● TASK GOAL: Search the records below for the word "대학교양" and show every line where it occurs.

= = = =

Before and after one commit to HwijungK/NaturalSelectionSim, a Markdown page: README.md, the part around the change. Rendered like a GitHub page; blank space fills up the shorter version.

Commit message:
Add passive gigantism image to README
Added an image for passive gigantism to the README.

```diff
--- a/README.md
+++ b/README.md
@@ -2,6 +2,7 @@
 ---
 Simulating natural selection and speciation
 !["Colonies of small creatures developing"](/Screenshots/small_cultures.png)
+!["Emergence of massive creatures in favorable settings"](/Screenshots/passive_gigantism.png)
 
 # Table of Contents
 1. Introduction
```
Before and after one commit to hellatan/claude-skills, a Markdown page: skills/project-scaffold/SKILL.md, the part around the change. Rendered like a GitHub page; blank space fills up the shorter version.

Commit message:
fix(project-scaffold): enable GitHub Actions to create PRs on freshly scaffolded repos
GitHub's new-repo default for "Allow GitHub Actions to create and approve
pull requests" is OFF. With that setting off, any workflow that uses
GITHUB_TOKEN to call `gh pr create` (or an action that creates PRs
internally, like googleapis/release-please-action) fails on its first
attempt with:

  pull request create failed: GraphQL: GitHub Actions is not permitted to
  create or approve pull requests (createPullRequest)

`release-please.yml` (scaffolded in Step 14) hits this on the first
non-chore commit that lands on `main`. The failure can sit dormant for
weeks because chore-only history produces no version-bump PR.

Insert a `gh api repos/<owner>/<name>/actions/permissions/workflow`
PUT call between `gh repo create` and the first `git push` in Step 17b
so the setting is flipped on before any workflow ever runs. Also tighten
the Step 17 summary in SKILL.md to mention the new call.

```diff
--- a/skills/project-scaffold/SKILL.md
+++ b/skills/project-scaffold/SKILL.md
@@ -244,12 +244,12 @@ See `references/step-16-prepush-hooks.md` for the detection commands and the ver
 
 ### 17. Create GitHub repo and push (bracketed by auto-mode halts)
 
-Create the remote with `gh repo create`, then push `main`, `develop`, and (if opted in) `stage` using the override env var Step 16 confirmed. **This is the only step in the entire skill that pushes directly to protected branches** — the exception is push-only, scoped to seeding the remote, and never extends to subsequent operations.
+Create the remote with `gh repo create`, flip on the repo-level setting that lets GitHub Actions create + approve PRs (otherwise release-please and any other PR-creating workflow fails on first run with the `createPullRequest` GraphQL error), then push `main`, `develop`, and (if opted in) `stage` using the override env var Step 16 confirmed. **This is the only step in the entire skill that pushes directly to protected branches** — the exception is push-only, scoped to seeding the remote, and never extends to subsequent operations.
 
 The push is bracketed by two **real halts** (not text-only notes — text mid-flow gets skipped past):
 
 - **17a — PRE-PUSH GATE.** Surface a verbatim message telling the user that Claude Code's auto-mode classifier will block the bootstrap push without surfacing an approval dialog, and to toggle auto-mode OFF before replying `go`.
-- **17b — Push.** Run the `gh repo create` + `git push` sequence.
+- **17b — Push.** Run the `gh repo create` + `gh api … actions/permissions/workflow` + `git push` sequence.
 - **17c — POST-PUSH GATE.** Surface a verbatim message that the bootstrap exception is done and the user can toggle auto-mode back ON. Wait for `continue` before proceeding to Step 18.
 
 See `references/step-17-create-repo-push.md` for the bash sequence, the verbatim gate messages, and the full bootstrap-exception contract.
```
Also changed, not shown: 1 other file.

= = = =

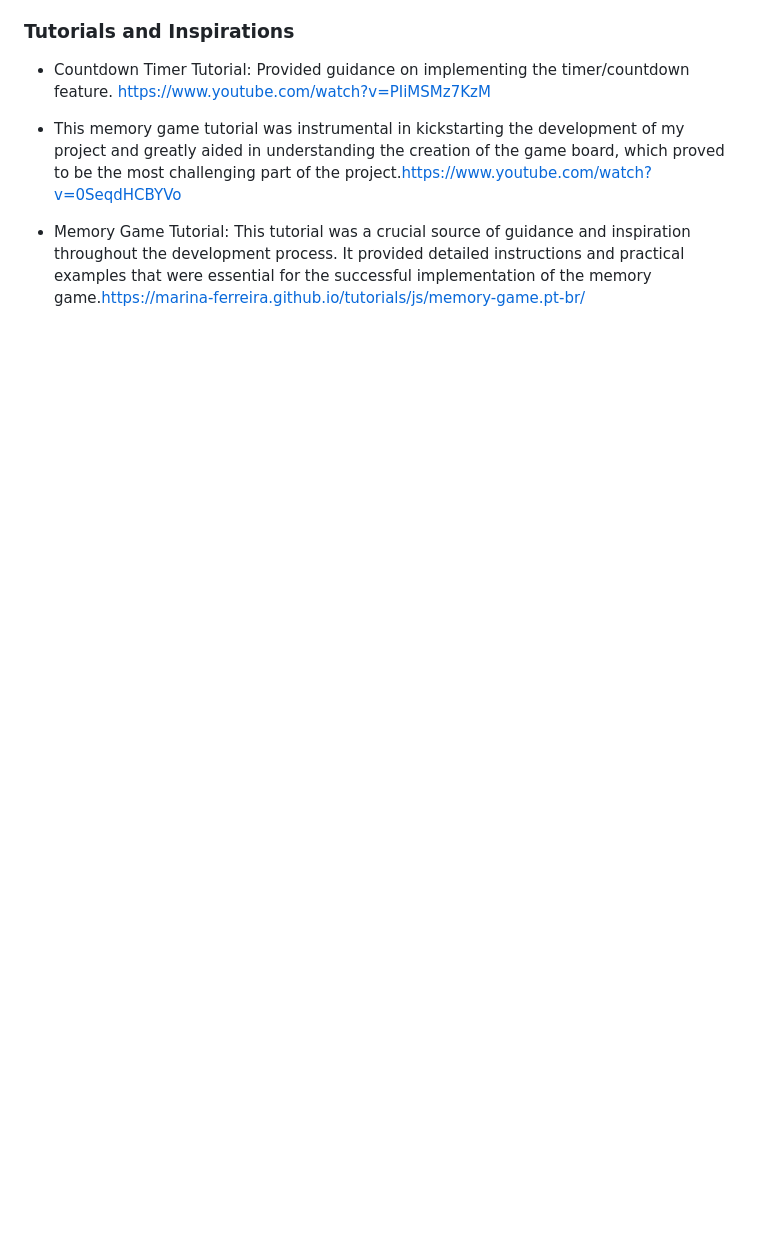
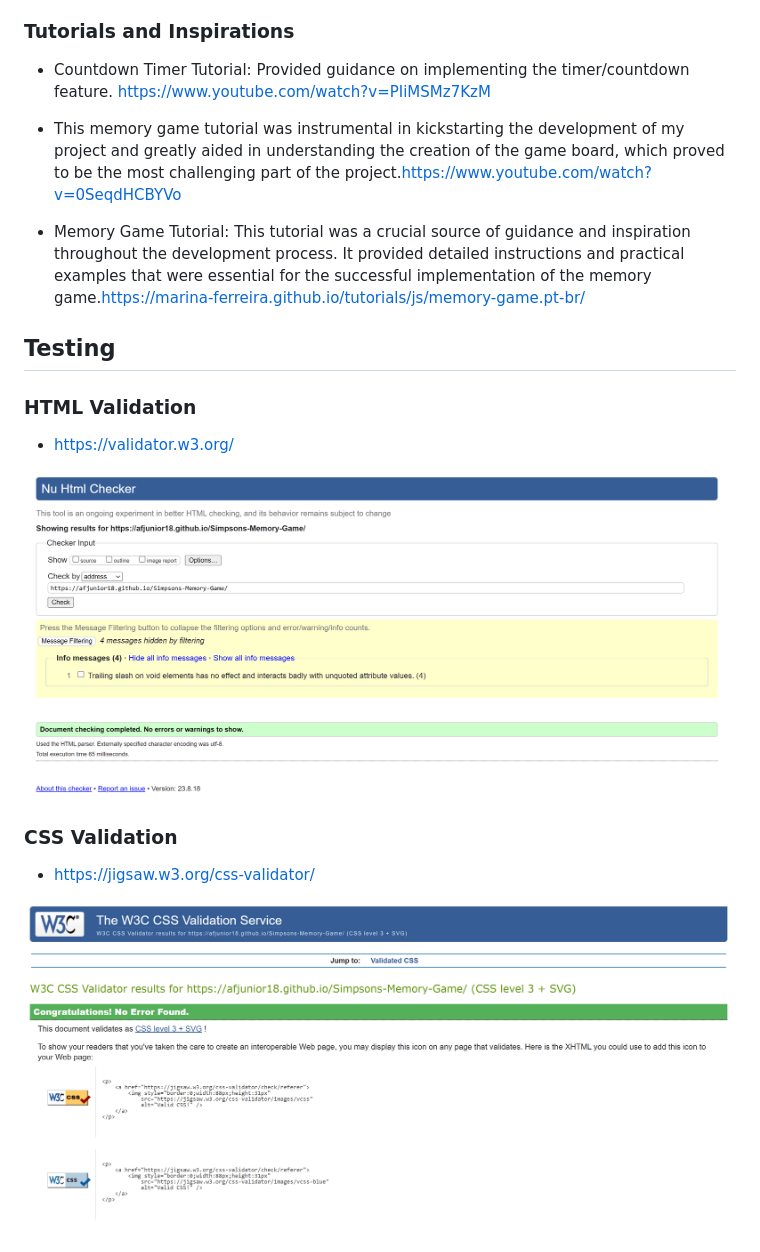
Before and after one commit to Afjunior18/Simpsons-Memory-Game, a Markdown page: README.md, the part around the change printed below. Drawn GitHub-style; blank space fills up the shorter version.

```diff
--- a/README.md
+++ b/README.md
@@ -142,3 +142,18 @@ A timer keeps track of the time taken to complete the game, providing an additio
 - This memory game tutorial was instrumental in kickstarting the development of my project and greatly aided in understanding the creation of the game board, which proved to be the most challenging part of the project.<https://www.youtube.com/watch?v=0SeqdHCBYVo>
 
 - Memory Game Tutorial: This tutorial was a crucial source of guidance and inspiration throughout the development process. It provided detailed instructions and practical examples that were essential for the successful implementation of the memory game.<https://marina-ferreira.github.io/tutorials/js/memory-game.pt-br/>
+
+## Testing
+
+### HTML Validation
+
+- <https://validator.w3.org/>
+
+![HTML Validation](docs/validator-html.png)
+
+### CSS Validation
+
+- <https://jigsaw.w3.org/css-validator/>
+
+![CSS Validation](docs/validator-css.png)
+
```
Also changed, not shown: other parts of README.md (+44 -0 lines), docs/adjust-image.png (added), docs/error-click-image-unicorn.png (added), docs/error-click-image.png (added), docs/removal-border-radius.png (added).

= = = =

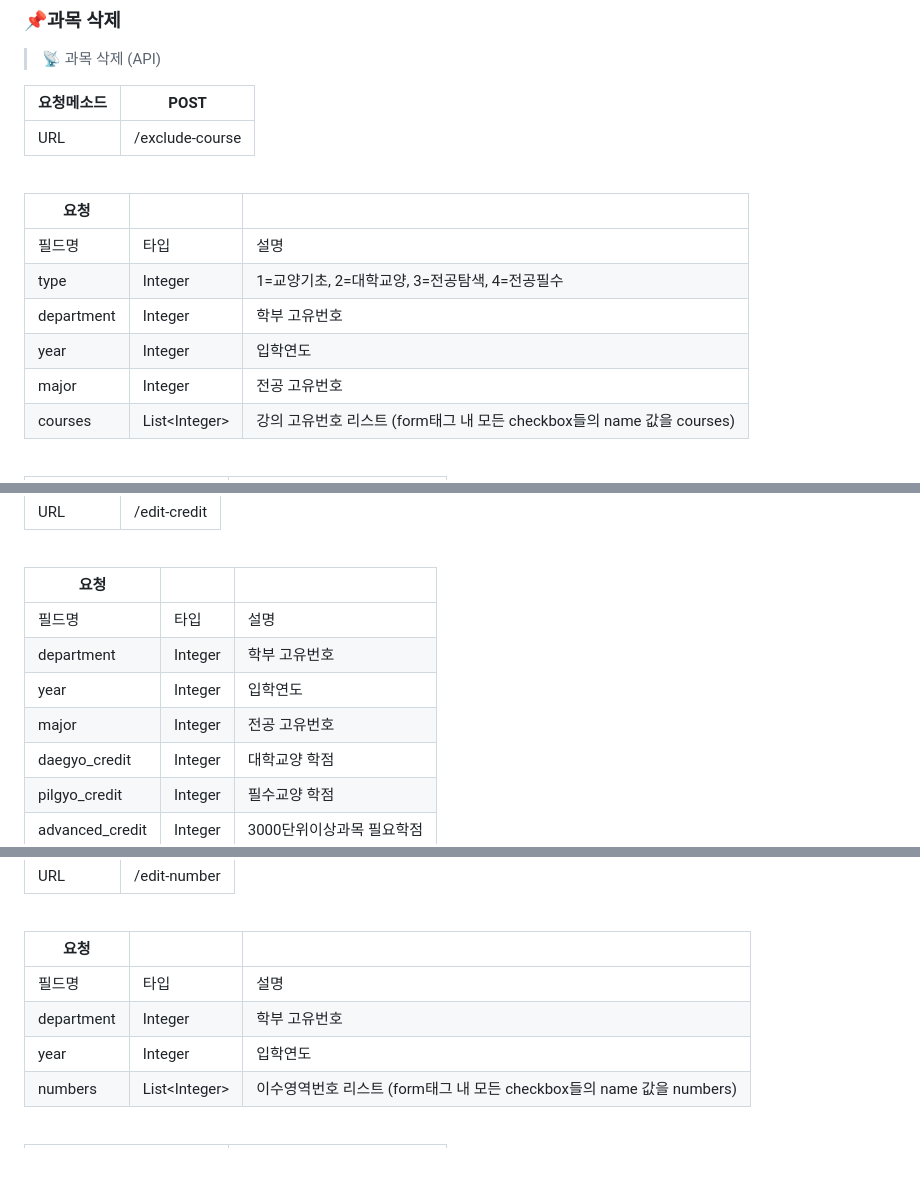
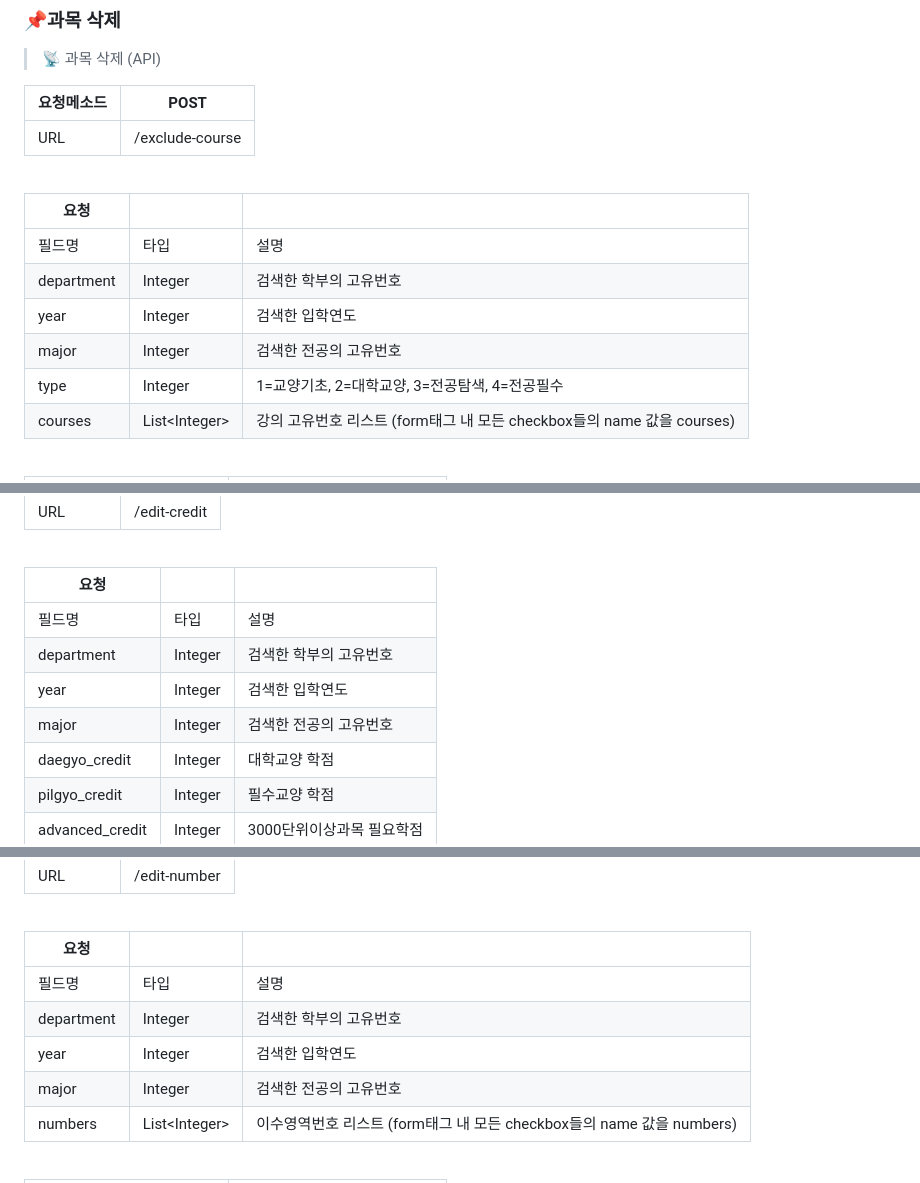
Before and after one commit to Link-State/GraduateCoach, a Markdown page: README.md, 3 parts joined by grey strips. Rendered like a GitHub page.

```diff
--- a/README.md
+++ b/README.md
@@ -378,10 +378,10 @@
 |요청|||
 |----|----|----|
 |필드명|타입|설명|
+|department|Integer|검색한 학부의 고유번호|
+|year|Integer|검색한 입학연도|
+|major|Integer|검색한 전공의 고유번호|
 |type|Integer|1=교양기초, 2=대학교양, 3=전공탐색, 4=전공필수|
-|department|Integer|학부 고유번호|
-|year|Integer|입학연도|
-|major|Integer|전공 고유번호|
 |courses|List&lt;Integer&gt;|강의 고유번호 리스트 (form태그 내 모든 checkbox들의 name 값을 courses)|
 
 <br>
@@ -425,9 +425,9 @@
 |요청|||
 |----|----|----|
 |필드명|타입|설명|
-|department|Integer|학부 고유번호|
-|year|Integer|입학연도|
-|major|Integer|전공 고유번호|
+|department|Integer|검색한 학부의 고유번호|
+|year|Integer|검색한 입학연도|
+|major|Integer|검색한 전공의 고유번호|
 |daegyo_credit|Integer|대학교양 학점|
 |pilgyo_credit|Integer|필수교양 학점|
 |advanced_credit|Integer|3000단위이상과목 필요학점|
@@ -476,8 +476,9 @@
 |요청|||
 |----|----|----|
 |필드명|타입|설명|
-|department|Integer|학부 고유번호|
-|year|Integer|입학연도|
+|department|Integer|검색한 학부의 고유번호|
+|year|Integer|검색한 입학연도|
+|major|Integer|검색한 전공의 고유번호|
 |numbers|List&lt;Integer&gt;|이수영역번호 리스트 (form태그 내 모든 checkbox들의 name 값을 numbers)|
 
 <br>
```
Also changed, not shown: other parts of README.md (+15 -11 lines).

= = = =

● ANSWER TO THIS PROBLEM:
 |type|Integer|1=교양기초, 2=대학교양, 3=전공탐색, 4=전공필수|
 |daegyo_credit|Integer|대학교양 학점|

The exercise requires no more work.